“My name is Steven Rigby and I’m currently the chair of Nimbus”
How long have you been working at Nimbus Disability?
“I’ve been involved with Disability Direct; the Charity which Nimbus is the trading arm of, for a long long time and Nimbus has always been a part of that but specifically Nimbus I would probably say four or five years. I did some consultancy work with Martin for it and then as it broke off and took off on its own right, I became a member, a trustee member and then took on the chair role three or four years ago. “
So, I imagine you’ve seen quite a lot of changes in those five years through being part of the business and being the Chair of the board as well?
“Absolutely, yeah, I can remember when Martin many years ago first introduced the concept of Nimbus to DD charity, and we all thought wow what a fantastic idea, you know, this is really a must-have and necessary arm of the charity and we all supported it wholeheartedly then and still do.
“I think from its humble beginnings where obviously because of the financial difficulties of organisations putting out money for consultancy work and training work was always difficult. It’s a slow but steady start and yes over the years I’ve seen it grow and grow and grow to where it is now. “
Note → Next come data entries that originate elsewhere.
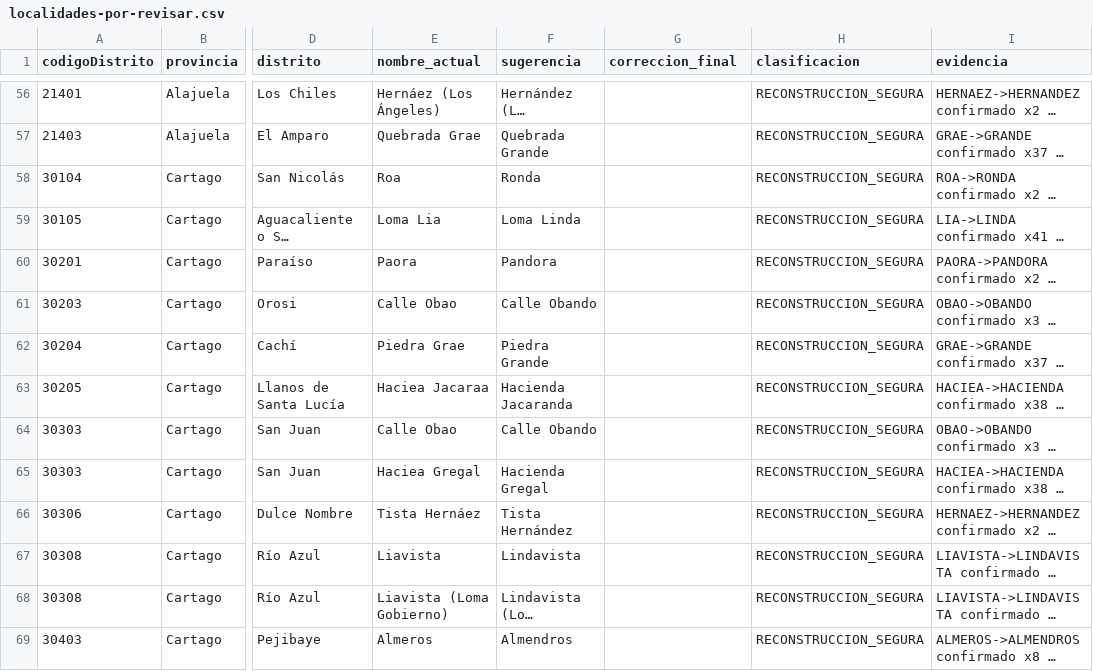
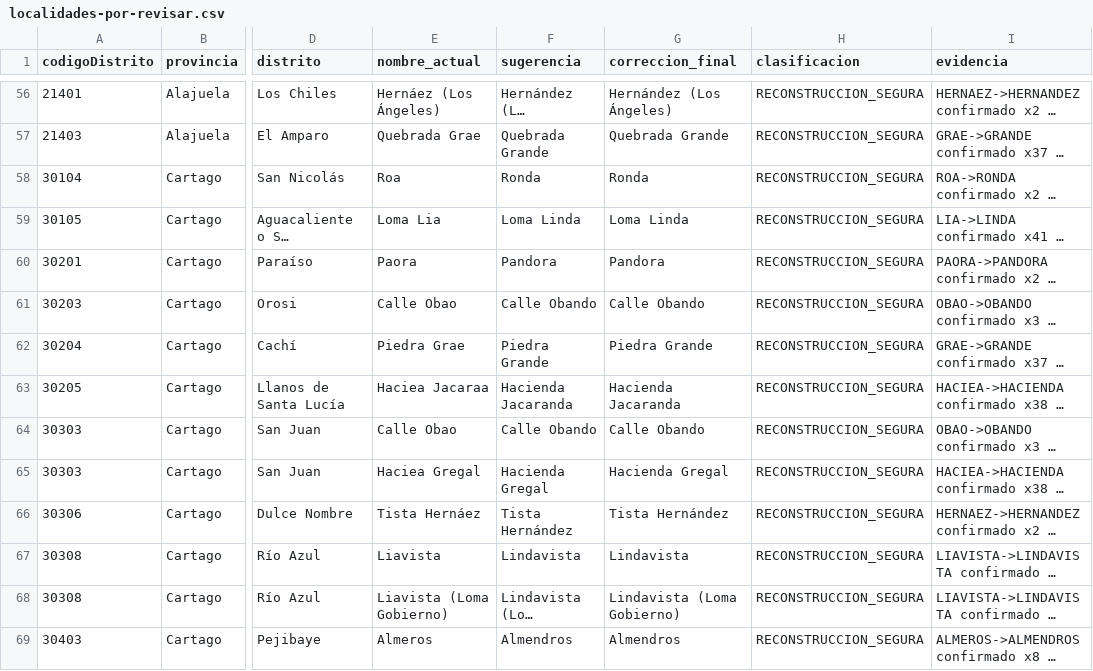
Before and after one commit to DilanRC/Proyecto-Paradigmas, a CSV file: Documentation/localidades-por-revisar.csv, drawn as a sheet; only a part is shown, gaps mark what is left out; long unchanged cells end in …; the diff covers the shown part only; the diff names each change by its address in the sheet, - before the commit and + after, or states it on an @@ line.

```diff
--- a/Documentation/localidades-por-revisar.csv
+++ b/Documentation/localidades-por-revisar.csv
-G56 (correccion_final): (empty)
+G56 (correccion_final): Hernández (Los Ángeles)
-G57 (correccion_final): (empty)
+G57 (correccion_final): Quebrada Grande
-G58 (correccion_final): (empty)
+G58 (correccion_final): Ronda
-G59 (correccion_final): (empty)
+G59 (correccion_final): Loma Linda
-G60 (correccion_final): (empty)
+G60 (correccion_final): Pandora
-G61 (correccion_final): (empty)
+G61 (correccion_final): Calle Obando
-G62 (correccion_final): (empty)
+G62 (correccion_final): Piedra Grande
-G63 (correccion_final): (empty)
+G63 (correccion_final): Hacienda Jacaranda
-G64 (correccion_final): (empty)
+G64 (correccion_final): Calle Obando
-G65 (correccion_final): (empty)
+G65 (correccion_final): Hacienda Gregal
-G66 (correccion_final): (empty)
+G66 (correccion_final): Tista Hernández
-G67 (correccion_final): (empty)
+G67 (correccion_final): Lindavista
-G68 (correccion_final): (empty)
+G68 (correccion_final): Lindavista (Loma Gobierno)
-G69 (correccion_final): (empty)
+G69 (correccion_final): Almendros
```
Also changed, not shown: 137 edited cells elsewhere in this file, 10 other files.
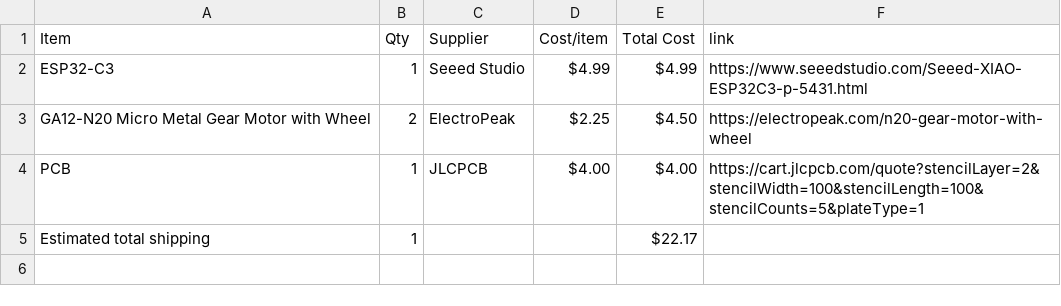
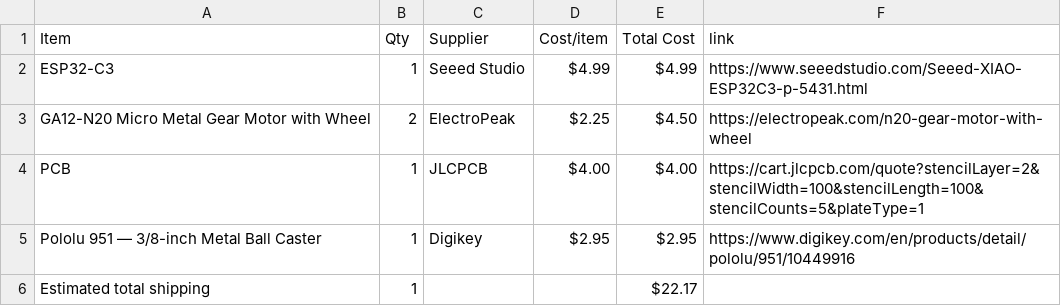
Before and after one commit to ye8um/Mobi, a CSV file: BOM.csv, drawn as a sheet.

Commit message:
Sync Mobi from Half Life

```diff
--- a/BOM.csv
+++ b/BOM.csv
@@ -4,2 +4,3 @@ GA12-N20 Micro Metal Gear Motor with Wheel,2,ElectroPeak,$2.25,$4.50,https://ele
 PCB,1,JLCPCB,$4.00,$4.00,https://cart.jlcpcb.com/quote?stencilLayer=2&stencilWidth=100&stencilLength=100&stencilCounts=5&plateType=1
+Pololu 951 — 3/8-inch Metal Ball Caster,1,Digikey,$2.95,$2.95,https://www.digikey.com/en/products/detail/pololu/951/10449916
 Estimated total shipping,1,,,$22.17,
```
And, what do you enjoy most about the job that you do?
“I’ve always been the sort of person that likes leading. I’m one of those guys that given any situation I’ll be the first to start talking. In a group situation somebody asks a question there’s always that silence where somebody waits for somebody else to answer the question and that’s me. I’m not shy at all in coming forward and I’m not bothered about how people respond to what I say or think. That’s their problem, I’ve always felt.
“I enjoy leading. I enjoy the fact that for me it causes me to concentrate and really think and what gives me pleasure a lot of times is when I can say yeah we discussed this five years ago or we discussed, you know, my memory is acute because of the way you have to focus on what’s being said. It’s important, as Chair, to be on top of situations and not let things roll over you and I’m pleased with the fact that I do have a good memory and I do have a broad way of thinking and organising stuff that comes at me from whoever and whatever.
“ I get a lot of pleasure from thinking at the end of the day, “yeah that went well”, you know. “So and so was allowed to talk, so and so was allowed to air their views and to be heard and we kept the meeting going, we kept it sharp and we kept it focused” because I knew what was wanted from me as being the Chair. “
What kinds of places have you used your Access Card?
“I use it at the local Odeon cinema I go to and one of the theatres nearby, I go to that. My social time is limited to a degree because of my choice, but when I do have access and need to use the card then it gets used, you know, very well”
And, what kind of jobs did you have previously before joining Nimbus?
“I became disabled in 1981 through an accident whilst I was in the army. I was a PT instructor and I fell awkwardly and broke my neck. And so my work was always based around being physical.
“As a sportsperson teaching and training the guys in the gym to get them fit and to qualify them for whatever they wanted to do and that was my life up until, as I say, July ‘81. And once I got through the hospital phase of my injury and began to understand my social needs even though as I said, in the 80’s it was difficult to get out there and enjoy things, I took more of a grip and more control of what I did and got into charity work and that’s been it ever since. “
How important is it in 2020 for there to be more facilities and services for disabled people?
“It’s as crucial now as it’s always been and because the momentum has started and the ball is rolling in terms of the rights that we disabled people have, people are becoming more and more aware; organisations and businesses and everything else out there are becoming more and more aware of the need to be compliant with these laws and rules.
“So, yeah, it’s important to have somebody banging on the door when some people are saying we still need this to improve and improvements will always happen and it just depends on how many people decide to try and make that change happen.”
And where do you see Nimbus going in say 5 years time and the progression of the services that it provides?
“Well, with the Access Card that we’re currently pushing – that Martin and the team are currently pushing – I can’t see any end to it. I think, personally, I have one and I’m pleased to say I use it and if I compare situations for a disabled person now in terms of access into the theatre or the cinema or pretty much anywhere where you as a service user should be allowed to go – compare that to as it was in the 80’s when I first became disabled where you had no access rights at all pretty much.
“You were barred from cinemas, you were barred from restaurants and a lot of places because of the inconvenience of being a wheelchair user. I can’t see now where we just don’t keep going and going and going and I think as more and more people own an Access Card and use it, and the theatres and other organisations become aware of the value of the card for them as a provider, that it won’t stop growing and growing and growing.
“So, yeah, in five years time I think we’ll be the lead in terms of access for disabled people in terms of where they go for a good night out or a good day out or, you know, wherever. “